AIM OF THE TASK: Nothing in the records may be dropped or altered when you repeat them.

──────── DATA PROVIDED ────────

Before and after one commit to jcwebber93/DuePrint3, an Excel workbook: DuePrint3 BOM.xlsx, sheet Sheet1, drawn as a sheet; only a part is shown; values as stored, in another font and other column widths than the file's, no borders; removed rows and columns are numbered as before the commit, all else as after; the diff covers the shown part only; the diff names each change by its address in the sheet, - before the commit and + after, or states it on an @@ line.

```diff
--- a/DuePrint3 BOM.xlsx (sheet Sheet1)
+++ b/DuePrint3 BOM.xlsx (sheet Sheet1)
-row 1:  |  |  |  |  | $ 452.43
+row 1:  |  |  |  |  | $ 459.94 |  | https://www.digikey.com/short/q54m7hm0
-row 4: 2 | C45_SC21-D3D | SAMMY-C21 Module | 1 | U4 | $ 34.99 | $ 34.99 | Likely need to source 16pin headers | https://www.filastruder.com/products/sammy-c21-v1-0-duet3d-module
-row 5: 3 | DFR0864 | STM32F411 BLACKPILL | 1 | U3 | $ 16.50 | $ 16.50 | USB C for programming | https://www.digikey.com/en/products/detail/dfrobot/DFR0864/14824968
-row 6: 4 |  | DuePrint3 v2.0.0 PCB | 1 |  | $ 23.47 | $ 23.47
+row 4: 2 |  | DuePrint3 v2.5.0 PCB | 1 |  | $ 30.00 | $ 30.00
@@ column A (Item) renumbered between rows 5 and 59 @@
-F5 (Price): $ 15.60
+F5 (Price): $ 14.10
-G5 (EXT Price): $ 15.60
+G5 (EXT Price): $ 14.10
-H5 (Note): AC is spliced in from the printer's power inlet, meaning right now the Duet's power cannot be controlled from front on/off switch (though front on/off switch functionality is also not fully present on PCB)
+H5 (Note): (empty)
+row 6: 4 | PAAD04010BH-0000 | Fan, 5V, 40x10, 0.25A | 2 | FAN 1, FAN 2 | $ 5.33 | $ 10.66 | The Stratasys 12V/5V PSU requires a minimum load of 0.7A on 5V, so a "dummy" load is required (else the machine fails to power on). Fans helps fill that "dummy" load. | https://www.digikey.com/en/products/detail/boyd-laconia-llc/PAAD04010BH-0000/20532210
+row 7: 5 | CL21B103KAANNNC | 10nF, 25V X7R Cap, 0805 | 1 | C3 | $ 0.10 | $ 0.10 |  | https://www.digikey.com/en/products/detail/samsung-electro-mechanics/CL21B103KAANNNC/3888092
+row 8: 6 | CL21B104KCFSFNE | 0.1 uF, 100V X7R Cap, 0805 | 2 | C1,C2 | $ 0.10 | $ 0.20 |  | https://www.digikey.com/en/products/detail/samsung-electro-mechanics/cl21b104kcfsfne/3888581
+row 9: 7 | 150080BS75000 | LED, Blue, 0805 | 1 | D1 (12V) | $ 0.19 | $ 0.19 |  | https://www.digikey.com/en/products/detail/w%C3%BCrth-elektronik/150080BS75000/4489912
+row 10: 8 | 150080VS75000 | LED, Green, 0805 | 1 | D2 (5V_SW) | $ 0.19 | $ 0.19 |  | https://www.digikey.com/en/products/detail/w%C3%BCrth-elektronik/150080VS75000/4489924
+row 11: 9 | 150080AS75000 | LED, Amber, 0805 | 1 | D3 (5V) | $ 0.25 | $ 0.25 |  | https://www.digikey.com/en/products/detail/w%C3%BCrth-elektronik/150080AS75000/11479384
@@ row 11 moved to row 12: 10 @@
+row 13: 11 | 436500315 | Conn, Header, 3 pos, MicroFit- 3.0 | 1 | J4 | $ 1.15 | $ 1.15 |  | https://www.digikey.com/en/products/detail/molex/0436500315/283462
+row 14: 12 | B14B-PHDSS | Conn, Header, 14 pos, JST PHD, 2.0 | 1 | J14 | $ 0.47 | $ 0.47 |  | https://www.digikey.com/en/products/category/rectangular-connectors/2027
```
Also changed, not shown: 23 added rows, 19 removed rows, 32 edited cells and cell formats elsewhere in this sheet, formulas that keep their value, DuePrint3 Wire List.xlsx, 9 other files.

────────

RESPONSE TO THIS TASK:
Before and after one commit to jcwebber93/DuePrint3, an Excel workbook: DuePrint3 BOM.xlsx, sheet Sheet1, drawn as a sheet; only a part is shown; values as stored, in another font and other column widths than the file's, no borders; removed rows and columns are numbered as before the commit, all else as after; the diff covers the shown part only; the diff names each change by its address in the sheet, - before the commit and + after, or states it on an @@ line.

```diff
--- a/DuePrint3 BOM.xlsx (sheet Sheet1)
+++ b/DuePrint3 BOM.xlsx (sheet Sheet1)
-row 1:  |  |  |  |  | $ 452.43
+row 1:  |  |  |  |  | $ 459.94 |  | https://www.digikey.com/short/q54m7hm0
-row 4: 2 | C45_SC21-D3D | SAMMY-C21 Module | 1 | U4 | $ 34.99 | $ 34.99 | Likely need to source 16pin headers | https://www.filastruder.com/products/sammy-c21-v1-0-duet3d-module
-row 5: 3 | DFR0864 | STM32F411 BLACKPILL | 1 | U3 | $ 16.50 | $ 16.50 | USB C for programming | https://www.digikey.com/en/products/detail/dfrobot/DFR0864/14824968
-row 6: 4 |  | DuePrint3 v2.0.0 PCB | 1 |  | $ 23.47 | $ 23.47
+row 4: 2 |  | DuePrint3 v2.5.0 PCB | 1 |  | $ 30.00 | $ 30.00
@@ column A (Item) renumbered between rows 5 and 59 @@
-F5 (Price): $ 15.60
+F5 (Price): $ 14.10
-G5 (EXT Price): $ 15.60
+G5 (EXT Price): $ 14.10
-H5 (Note): AC is spliced in from the printer's power inlet, meaning right now the Duet's power cannot be controlled from front on/off switch (though front on/off switch functionality is also not fully present on PCB)
+H5 (Note): (empty)
+row 6: 4 | PAAD04010BH-0000 | Fan, 5V, 40x10, 0.25A | 2 | FAN 1, FAN 2 | $ 5.33 | $ 10.66 | The Stratasys 12V/5V PSU requires a minimum load of 0.7A on 5V, so a "dummy" load is required (else the machine fails to power on). Fans helps fill that "dummy" load. | https://www.digikey.com/en/products/detail/boyd-laconia-llc/PAAD04010BH-0000/20532210
+row 7: 5 | CL21B103KAANNNC | 10nF, 25V X7R Cap, 0805 | 1 | C3 | $ 0.10 | $ 0.10 |  | https://www.digikey.com/en/products/detail/samsung-electro-mechanics/CL21B103KAANNNC/3888092
+row 8: 6 | CL21B104KCFSFNE | 0.1 uF, 100V X7R Cap, 0805 | 2 | C1,C2 | $ 0.10 | $ 0.20 |  | https://www.digikey.com/en/products/detail/samsung-electro-mechanics/cl21b104kcfsfne/3888581
+row 9: 7 | 150080BS75000 | LED, Blue, 0805 | 1 | D1 (12V) | $ 0.19 | $ 0.19 |  | https://www.digikey.com/en/products/detail/w%C3%BCrth-elektronik/150080BS75000/4489912
+row 10: 8 | 150080VS75000 | LED, Green, 0805 | 1 | D2 (5V_SW) | $ 0.19 | $ 0.19 |  | https://www.digikey.com/en/products/detail/w%C3%BCrth-elektronik/150080VS75000/4489924
+row 11: 9 | 150080AS75000 | LED, Amber, 0805 | 1 | D3 (5V) | $ 0.25 | $ 0.25 |  | https://www.digikey.com/en/products/detail/w%C3%BCrth-elektronik/150080AS75000/11479384
@@ row 11 moved to row 12: 10 @@
+row 13: 11 | 436500315 | Conn, Header, 3 pos, MicroFit- 3.0 | 1 | J4 | $ 1.15 | $ 1.15 |  | https://www.digikey.com/en/products/detail/molex/0436500315/283462
+row 14: 12 | B14B-PHDSS | Conn, Header, 14 pos, JST PHD, 2.0 | 1 | J14 | $ 0.47 | $ 0.47 |  | https://www.digikey.com/en/products/category/rectangular-connectors/2027
```
Also changed, not shown: 23 added rows, 19 removed rows, 32 edited cells and cell formats elsewhere in this sheet, formulas that keep their value, DuePrint3 Wire List.xlsx, 9 other files.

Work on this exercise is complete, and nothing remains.